* WHAT YOU WILL DO:
In the data below, which lines hold "black"? Copy every one.

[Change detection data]
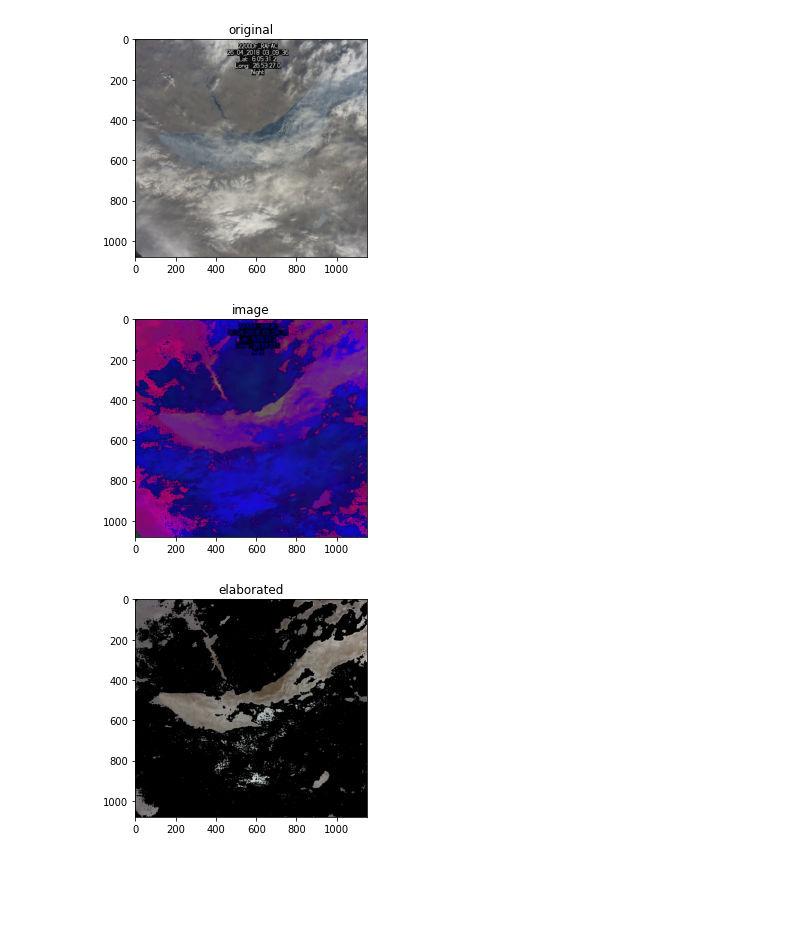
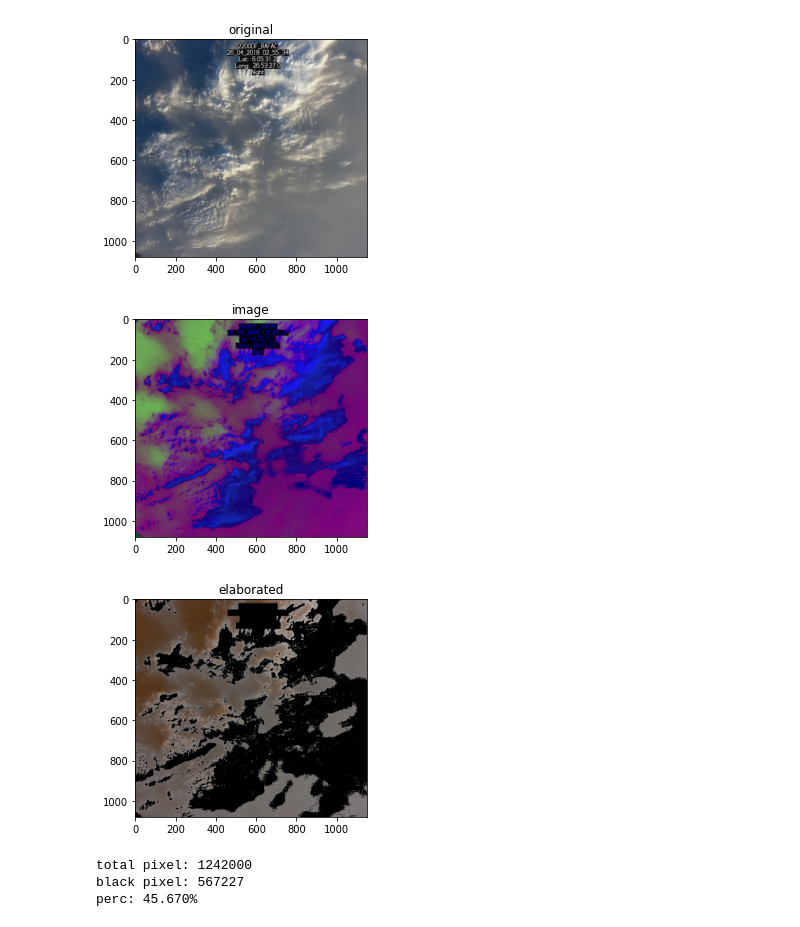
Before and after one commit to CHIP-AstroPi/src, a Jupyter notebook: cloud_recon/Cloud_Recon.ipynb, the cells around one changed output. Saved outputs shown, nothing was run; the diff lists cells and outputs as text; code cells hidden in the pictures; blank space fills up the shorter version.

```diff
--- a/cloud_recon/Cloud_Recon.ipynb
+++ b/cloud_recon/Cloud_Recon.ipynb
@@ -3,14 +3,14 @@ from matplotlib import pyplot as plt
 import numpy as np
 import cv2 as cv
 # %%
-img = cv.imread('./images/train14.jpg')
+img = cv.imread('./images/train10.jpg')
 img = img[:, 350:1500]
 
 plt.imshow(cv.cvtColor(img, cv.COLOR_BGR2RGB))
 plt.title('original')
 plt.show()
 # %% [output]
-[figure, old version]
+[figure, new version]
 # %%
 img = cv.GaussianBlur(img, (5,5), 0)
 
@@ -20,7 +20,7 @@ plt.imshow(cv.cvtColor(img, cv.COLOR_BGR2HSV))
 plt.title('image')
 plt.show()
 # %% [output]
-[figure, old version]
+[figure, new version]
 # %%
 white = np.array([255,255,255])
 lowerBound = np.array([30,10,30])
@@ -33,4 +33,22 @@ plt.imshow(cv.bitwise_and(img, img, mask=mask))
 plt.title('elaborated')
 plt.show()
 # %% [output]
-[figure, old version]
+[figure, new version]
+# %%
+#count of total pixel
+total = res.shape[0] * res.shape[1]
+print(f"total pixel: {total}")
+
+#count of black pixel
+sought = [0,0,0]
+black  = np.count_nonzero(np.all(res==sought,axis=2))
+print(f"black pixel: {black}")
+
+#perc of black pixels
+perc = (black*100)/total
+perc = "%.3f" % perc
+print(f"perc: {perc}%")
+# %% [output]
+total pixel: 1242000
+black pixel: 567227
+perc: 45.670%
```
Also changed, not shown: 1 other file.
==
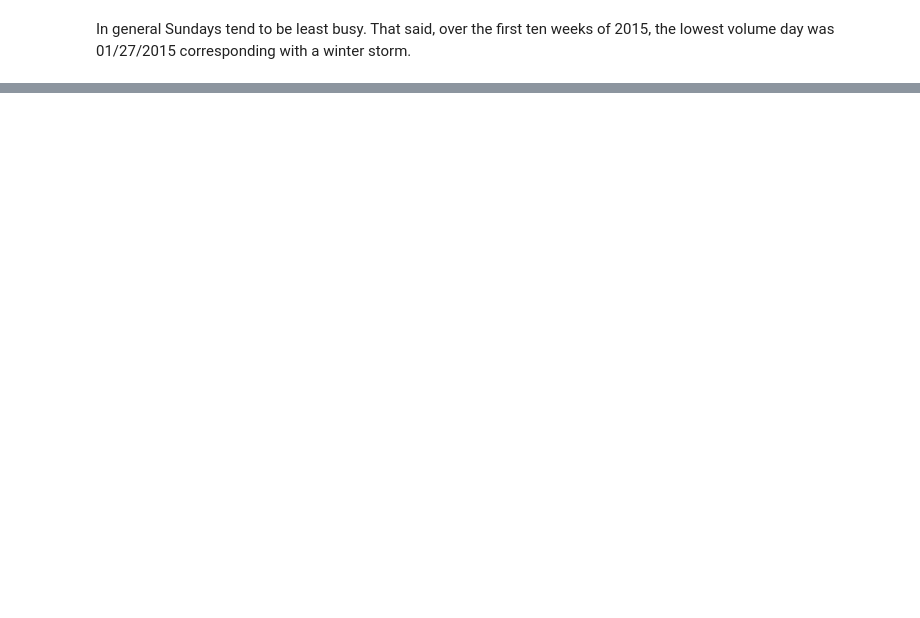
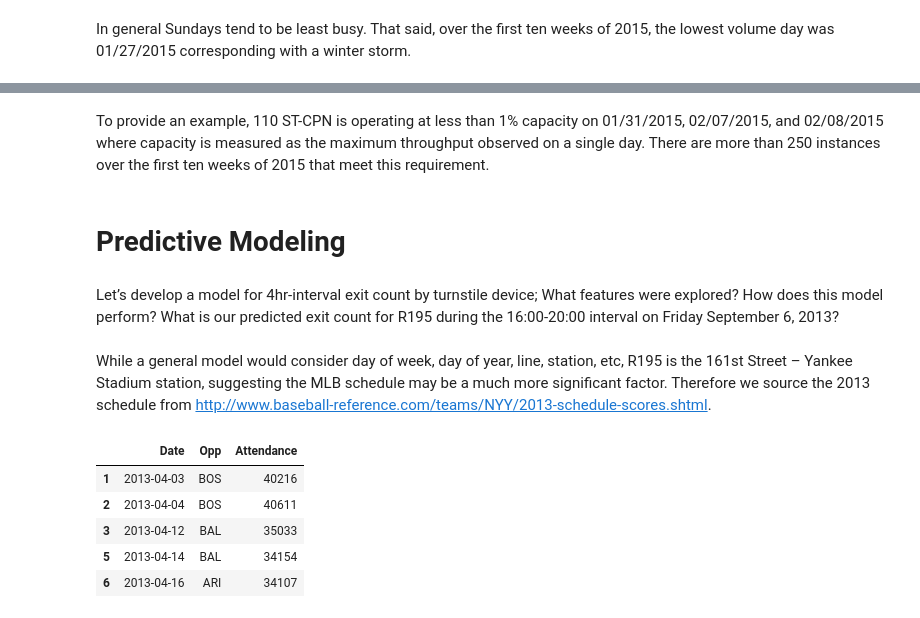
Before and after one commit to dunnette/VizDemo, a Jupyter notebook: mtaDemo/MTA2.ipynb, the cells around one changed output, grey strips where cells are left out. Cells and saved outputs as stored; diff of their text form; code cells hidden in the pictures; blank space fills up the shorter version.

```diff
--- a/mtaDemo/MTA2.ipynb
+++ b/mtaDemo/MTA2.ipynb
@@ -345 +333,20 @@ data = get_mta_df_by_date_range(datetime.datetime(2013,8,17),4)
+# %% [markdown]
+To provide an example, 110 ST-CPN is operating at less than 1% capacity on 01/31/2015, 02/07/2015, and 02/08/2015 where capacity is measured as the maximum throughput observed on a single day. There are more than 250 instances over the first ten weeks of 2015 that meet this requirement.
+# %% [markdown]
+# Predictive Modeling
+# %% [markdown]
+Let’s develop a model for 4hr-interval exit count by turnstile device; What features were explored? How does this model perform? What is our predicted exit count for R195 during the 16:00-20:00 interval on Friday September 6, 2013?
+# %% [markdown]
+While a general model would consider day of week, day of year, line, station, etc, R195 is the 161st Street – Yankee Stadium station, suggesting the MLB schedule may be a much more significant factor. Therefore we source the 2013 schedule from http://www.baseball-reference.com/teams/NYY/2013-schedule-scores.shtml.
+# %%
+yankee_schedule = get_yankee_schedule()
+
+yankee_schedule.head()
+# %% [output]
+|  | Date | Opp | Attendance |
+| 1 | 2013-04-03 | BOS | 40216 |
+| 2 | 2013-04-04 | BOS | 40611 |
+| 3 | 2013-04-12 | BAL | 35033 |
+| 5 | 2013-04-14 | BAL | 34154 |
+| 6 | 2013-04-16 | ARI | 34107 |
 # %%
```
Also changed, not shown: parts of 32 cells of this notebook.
==
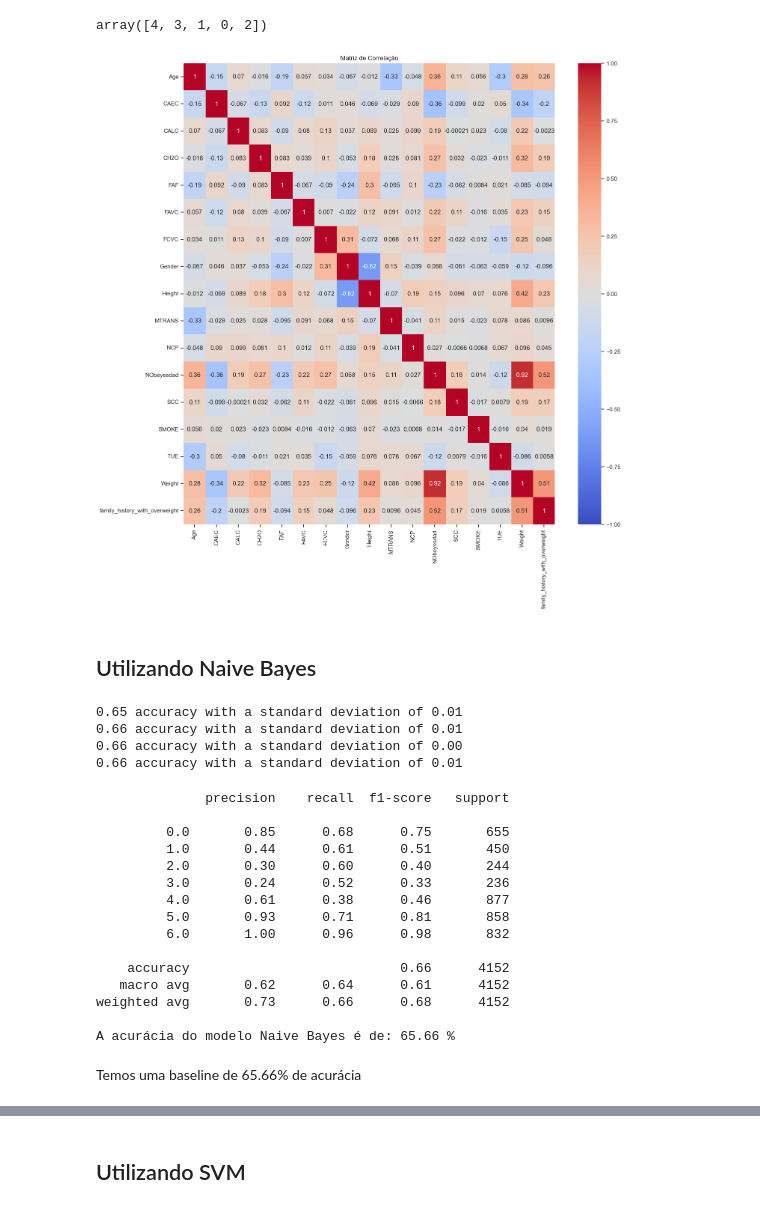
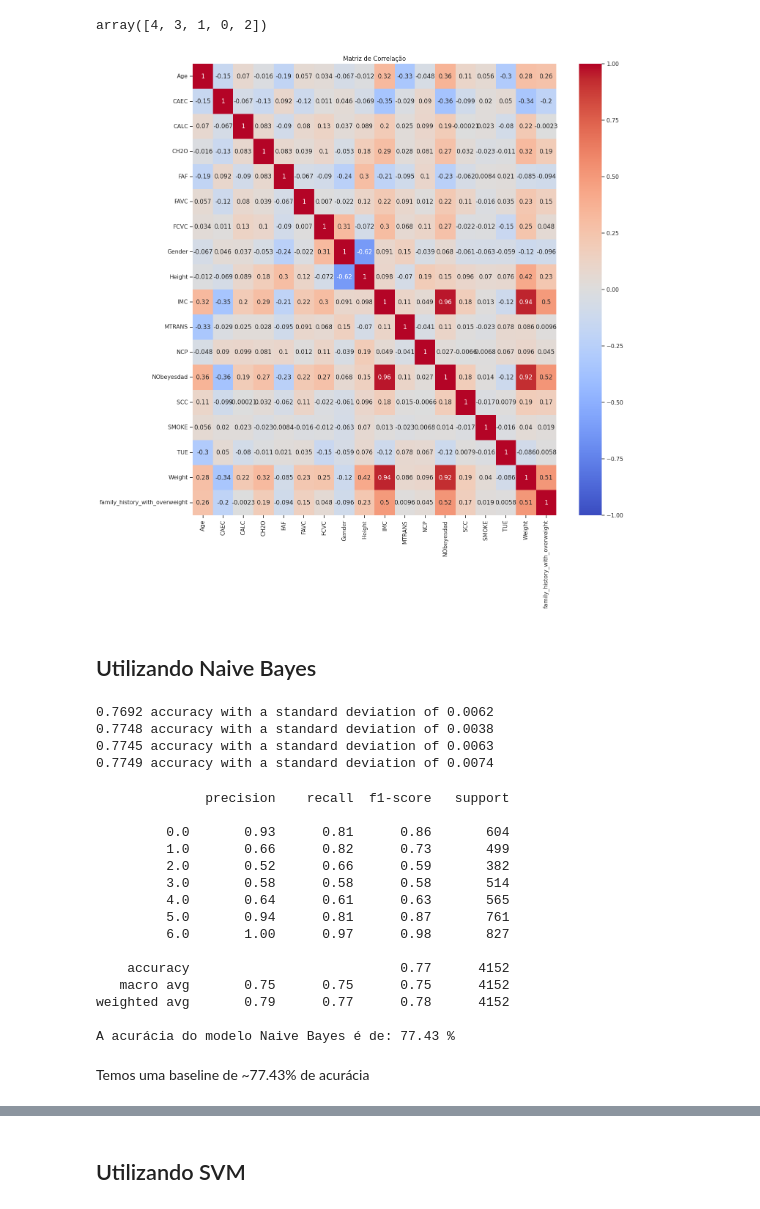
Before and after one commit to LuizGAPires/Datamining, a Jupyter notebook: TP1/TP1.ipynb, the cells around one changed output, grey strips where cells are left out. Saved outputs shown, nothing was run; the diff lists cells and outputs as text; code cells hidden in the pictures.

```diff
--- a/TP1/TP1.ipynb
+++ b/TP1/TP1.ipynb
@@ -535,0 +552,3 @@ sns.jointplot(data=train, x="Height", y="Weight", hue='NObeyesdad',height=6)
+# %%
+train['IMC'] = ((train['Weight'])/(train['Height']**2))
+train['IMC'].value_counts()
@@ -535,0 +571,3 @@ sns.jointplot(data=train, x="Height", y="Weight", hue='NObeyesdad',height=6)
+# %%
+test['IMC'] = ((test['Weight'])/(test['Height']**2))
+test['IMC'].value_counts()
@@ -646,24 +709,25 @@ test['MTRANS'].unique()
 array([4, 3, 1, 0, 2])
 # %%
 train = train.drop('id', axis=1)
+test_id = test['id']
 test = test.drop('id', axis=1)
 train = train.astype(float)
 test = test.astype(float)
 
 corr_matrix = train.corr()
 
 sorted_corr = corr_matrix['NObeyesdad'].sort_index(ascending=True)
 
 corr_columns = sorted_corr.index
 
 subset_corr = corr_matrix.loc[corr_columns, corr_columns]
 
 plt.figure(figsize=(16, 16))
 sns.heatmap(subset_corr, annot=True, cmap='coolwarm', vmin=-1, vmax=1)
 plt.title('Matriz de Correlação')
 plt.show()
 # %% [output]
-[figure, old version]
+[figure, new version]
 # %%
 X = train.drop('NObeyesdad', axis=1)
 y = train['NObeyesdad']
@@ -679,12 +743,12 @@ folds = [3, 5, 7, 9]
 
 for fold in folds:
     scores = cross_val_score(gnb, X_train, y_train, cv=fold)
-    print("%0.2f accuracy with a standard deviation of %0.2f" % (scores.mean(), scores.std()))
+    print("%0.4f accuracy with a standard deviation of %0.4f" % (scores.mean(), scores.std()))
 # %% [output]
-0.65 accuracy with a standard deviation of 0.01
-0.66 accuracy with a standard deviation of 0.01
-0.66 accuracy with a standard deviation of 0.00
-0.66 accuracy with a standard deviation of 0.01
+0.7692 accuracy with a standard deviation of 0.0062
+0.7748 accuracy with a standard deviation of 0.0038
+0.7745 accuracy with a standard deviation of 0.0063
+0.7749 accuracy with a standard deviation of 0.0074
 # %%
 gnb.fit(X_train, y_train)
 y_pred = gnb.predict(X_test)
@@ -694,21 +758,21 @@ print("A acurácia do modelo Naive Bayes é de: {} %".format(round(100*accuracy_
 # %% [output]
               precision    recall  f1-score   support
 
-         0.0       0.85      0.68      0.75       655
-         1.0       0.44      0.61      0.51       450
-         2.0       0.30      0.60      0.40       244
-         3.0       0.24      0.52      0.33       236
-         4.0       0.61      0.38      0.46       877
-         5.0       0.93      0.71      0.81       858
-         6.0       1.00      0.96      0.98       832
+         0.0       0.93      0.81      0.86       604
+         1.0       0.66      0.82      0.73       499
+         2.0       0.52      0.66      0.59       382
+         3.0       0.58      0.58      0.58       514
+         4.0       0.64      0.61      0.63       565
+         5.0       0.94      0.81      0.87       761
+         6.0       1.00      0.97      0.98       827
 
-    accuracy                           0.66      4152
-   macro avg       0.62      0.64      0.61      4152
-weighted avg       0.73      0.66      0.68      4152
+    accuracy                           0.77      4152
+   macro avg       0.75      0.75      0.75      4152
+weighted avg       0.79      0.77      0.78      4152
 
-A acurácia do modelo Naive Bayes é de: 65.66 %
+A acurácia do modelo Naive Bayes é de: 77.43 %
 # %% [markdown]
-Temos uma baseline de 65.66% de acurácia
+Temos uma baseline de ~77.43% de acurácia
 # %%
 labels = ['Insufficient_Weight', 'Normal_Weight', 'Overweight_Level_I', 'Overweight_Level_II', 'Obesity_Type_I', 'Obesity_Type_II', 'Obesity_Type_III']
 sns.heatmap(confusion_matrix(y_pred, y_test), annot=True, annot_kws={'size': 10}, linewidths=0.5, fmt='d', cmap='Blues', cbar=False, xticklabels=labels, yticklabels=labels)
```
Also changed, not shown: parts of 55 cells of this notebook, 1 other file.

* SOLUTION TO THIS TASK:
+#count of black pixel
+black  = np.count_nonzero(np.all(res==sought,axis=2))
+print(f"black pixel: {black}")
+#perc of black pixels
+perc = (black*100)/total
+black pixel: 567227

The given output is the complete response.